Averting Water Wars in the Carolinas

Like many communities across the Southeast, Lancaster County, South Carolina is proposing a new reservoir as a way to attract and support new development. The new bi-state Catawba-Wateree River Basin Commission asked to hear from American Rivers at its December meeting about water efficiency and conservation alternatives to reservoirs. We were glad for the audience, and we’ve got plenty to share.

For many reasons, reservoirs are far from a sure bet to provide water supply – just think back to the drought of 2006-2009 and the clock ticking down on Georgia’s Lake Lanier. Nor are reservoirs a safe bet in terms of community finances: just look at Canton, Georgia [PDF], which is attempting to unload the massive debt it took on in order to build a reservoir.

At its recent meeting, the Catawba-Wateree commission engaged in a lively discussion of the many water efficiency alternatives available to communities. The commission plans to learn more about state-level water efficiency efforts in North and South Carolina at its next meeting.

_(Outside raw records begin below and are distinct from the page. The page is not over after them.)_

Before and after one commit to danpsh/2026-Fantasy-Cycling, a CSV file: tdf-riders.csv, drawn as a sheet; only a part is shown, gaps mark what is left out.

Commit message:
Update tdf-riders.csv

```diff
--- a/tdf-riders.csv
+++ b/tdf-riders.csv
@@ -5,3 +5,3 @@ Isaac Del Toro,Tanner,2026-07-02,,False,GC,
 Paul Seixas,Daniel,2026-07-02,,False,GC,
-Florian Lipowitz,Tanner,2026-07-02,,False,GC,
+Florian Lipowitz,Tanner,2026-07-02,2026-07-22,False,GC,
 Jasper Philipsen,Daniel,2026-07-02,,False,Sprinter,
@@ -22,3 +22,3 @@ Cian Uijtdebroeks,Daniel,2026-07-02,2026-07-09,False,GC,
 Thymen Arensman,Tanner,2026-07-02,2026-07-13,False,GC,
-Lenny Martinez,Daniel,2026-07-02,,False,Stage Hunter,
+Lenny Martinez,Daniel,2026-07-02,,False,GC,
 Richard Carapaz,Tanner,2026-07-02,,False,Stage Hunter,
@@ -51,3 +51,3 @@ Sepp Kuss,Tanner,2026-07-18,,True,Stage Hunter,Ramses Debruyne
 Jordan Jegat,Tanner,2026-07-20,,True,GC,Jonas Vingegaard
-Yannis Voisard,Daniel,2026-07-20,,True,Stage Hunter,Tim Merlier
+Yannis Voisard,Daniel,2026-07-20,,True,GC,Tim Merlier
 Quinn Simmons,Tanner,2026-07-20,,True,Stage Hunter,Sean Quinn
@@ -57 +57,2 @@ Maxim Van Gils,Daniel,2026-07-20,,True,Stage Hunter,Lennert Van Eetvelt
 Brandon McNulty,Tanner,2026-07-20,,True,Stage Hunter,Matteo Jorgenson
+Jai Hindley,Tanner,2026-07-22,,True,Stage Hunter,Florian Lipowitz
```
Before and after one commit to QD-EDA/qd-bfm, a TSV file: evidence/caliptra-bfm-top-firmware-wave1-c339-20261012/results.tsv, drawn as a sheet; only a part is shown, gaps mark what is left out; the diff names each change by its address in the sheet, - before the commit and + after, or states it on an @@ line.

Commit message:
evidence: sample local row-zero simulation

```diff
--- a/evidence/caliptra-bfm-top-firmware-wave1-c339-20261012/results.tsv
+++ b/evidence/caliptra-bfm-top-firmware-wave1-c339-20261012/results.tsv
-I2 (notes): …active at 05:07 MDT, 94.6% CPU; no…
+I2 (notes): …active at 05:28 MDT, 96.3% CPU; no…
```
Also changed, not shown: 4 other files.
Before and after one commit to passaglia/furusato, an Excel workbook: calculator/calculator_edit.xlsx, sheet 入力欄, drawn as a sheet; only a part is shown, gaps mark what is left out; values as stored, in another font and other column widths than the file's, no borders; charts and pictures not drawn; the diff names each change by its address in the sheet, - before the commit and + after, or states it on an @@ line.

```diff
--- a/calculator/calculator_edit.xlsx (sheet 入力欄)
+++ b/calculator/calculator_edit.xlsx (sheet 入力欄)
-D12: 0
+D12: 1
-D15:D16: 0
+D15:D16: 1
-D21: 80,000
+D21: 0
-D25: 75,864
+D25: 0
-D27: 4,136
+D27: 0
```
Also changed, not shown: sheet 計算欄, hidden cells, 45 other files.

This is good news. At the very least, Lancaster County, SC should be evaluating less costly, less damaging alternatives such as water efficiency or interconnections with other utilities. This would help in the county’s relations with its North Carolina neighbors, and would also protect the river itself from being overtaxed. In fact, the U.S. Environmental Protection Agency has said the county should “exhaust” efficiency measures before proceeding with the reservoir project.

Reporter Bruce Henderson of the Charlotte Observer does a good job of highlighting these issues and others in a story headlined “Catawba Water Grab Feared”. As he points out, use of the Catawba River, which crosses the state line, has been a touchy subject in recent years and could well be one again.

Learn more about our suggestions for low-impact water supply solutions in the Southeast. After all, with other Southern states still embroiled in decades-long water wars over river and reservoir resources, which way do you think the Carolinas should go?